**Assignment**
Output each entry in full so that the result matches the data exactly.

++++ Data provided

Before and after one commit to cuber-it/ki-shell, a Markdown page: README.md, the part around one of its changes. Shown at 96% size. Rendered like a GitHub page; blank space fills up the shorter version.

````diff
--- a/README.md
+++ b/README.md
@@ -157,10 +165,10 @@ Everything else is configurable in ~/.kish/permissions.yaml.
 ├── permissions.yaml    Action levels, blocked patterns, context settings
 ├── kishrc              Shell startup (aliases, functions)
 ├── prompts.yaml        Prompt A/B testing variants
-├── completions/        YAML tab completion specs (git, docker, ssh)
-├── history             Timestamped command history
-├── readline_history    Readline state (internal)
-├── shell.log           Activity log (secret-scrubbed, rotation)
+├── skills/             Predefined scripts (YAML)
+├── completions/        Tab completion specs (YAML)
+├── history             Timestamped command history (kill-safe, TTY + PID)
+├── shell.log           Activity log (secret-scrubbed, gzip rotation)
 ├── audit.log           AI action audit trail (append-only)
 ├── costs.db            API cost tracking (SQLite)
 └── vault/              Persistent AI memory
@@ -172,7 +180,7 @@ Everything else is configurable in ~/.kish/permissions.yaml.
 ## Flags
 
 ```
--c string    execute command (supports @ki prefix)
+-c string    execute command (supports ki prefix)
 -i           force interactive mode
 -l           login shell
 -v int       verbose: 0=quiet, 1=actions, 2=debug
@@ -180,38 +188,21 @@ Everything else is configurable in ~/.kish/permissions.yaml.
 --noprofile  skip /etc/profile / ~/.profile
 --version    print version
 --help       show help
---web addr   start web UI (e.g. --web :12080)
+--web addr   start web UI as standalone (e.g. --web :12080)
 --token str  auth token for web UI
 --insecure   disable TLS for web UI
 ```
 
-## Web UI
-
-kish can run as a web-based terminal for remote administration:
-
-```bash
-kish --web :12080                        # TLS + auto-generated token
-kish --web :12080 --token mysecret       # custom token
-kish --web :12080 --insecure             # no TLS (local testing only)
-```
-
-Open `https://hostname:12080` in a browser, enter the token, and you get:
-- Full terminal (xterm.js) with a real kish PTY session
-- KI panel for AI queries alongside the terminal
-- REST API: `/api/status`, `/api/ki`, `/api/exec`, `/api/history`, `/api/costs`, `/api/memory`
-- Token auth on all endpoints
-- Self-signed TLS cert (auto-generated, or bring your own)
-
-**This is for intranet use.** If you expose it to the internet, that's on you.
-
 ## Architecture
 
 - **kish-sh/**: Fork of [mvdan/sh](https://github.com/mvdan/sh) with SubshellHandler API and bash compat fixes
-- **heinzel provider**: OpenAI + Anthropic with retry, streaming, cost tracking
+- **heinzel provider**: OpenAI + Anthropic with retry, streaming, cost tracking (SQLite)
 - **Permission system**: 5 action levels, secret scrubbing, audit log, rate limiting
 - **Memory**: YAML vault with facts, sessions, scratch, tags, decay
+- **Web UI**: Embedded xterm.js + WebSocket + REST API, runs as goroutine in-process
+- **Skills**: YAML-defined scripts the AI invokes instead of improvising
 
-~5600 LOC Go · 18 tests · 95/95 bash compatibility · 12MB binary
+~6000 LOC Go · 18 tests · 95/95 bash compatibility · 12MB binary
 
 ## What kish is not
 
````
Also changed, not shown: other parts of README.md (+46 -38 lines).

++++++++

**Solution**
Before and after one commit to cuber-it/ki-shell, a Markdown page: README.md, the part around one of its changes. Shown at 96% size. Rendered like a GitHub page; blank space fills up the shorter version.

````diff
--- a/README.md
+++ b/README.md
@@ -157,10 +165,10 @@ Everything else is configurable in ~/.kish/permissions.yaml.
 ├── permissions.yaml    Action levels, blocked patterns, context settings
 ├── kishrc              Shell startup (aliases, functions)
 ├── prompts.yaml        Prompt A/B testing variants
-├── completions/        YAML tab completion specs (git, docker, ssh)
-├── history             Timestamped command history
-├── readline_history    Readline state (internal)
-├── shell.log           Activity log (secret-scrubbed, rotation)
+├── skills/             Predefined scripts (YAML)
+├── completions/        Tab completion specs (YAML)
+├── history             Timestamped command history (kill-safe, TTY + PID)
+├── shell.log           Activity log (secret-scrubbed, gzip rotation)
 ├── audit.log           AI action audit trail (append-only)
 ├── costs.db            API cost tracking (SQLite)
 └── vault/              Persistent AI memory
@@ -172,7 +180,7 @@ Everything else is configurable in ~/.kish/permissions.yaml.
 ## Flags
 
 ```
--c string    execute command (supports @ki prefix)
+-c string    execute command (supports ki prefix)
 -i           force interactive mode
 -l           login shell
 -v int       verbose: 0=quiet, 1=actions, 2=debug
@@ -180,38 +188,21 @@ Everything else is configurable in ~/.kish/permissions.yaml.
 --noprofile  skip /etc/profile / ~/.profile
 --version    print version
 --help       show help
---web addr   start web UI (e.g. --web :12080)
+--web addr   start web UI as standalone (e.g. --web :12080)
 --token str  auth token for web UI
 --insecure   disable TLS for web UI
 ```
 
-## Web UI
-
-kish can run as a web-based terminal for remote administration:
-
-```bash
-kish --web :12080                        # TLS + auto-generated token
-kish --web :12080 --token mysecret       # custom token
-kish --web :12080 --insecure             # no TLS (local testing only)
-```
-
-Open `https://hostname:12080` in a browser, enter the token, and you get:
-- Full terminal (xterm.js) with a real kish PTY session
-- KI panel for AI queries alongside the terminal
-- REST API: `/api/status`, `/api/ki`, `/api/exec`, `/api/history`, `/api/costs`, `/api/memory`
-- Token auth on all endpoints
-- Self-signed TLS cert (auto-generated, or bring your own)
-
-**This is for intranet use.** If you expose it to the internet, that's on you.
-
 ## Architecture
 
 - **kish-sh/**: Fork of [mvdan/sh](https://github.com/mvdan/sh) with SubshellHandler API and bash compat fixes
-- **heinzel provider**: OpenAI + Anthropic with retry, streaming, cost tracking
+- **heinzel provider**: OpenAI + Anthropic with retry, streaming, cost tracking (SQLite)
 - **Permission system**: 5 action levels, secret scrubbing, audit log, rate limiting
 - **Memory**: YAML vault with facts, sessions, scratch, tags, decay
+- **Web UI**: Embedded xterm.js + WebSocket + REST API, runs as goroutine in-process
+- **Skills**: YAML-defined scripts the AI invokes instead of improvising
 
-~5600 LOC Go · 18 tests · 95/95 bash compatibility · 12MB binary
+~6000 LOC Go · 18 tests · 95/95 bash compatibility · 12MB binary
 
 ## What kish is not
 
````
Also changed, not shown: other parts of README.md (+46 -38 lines).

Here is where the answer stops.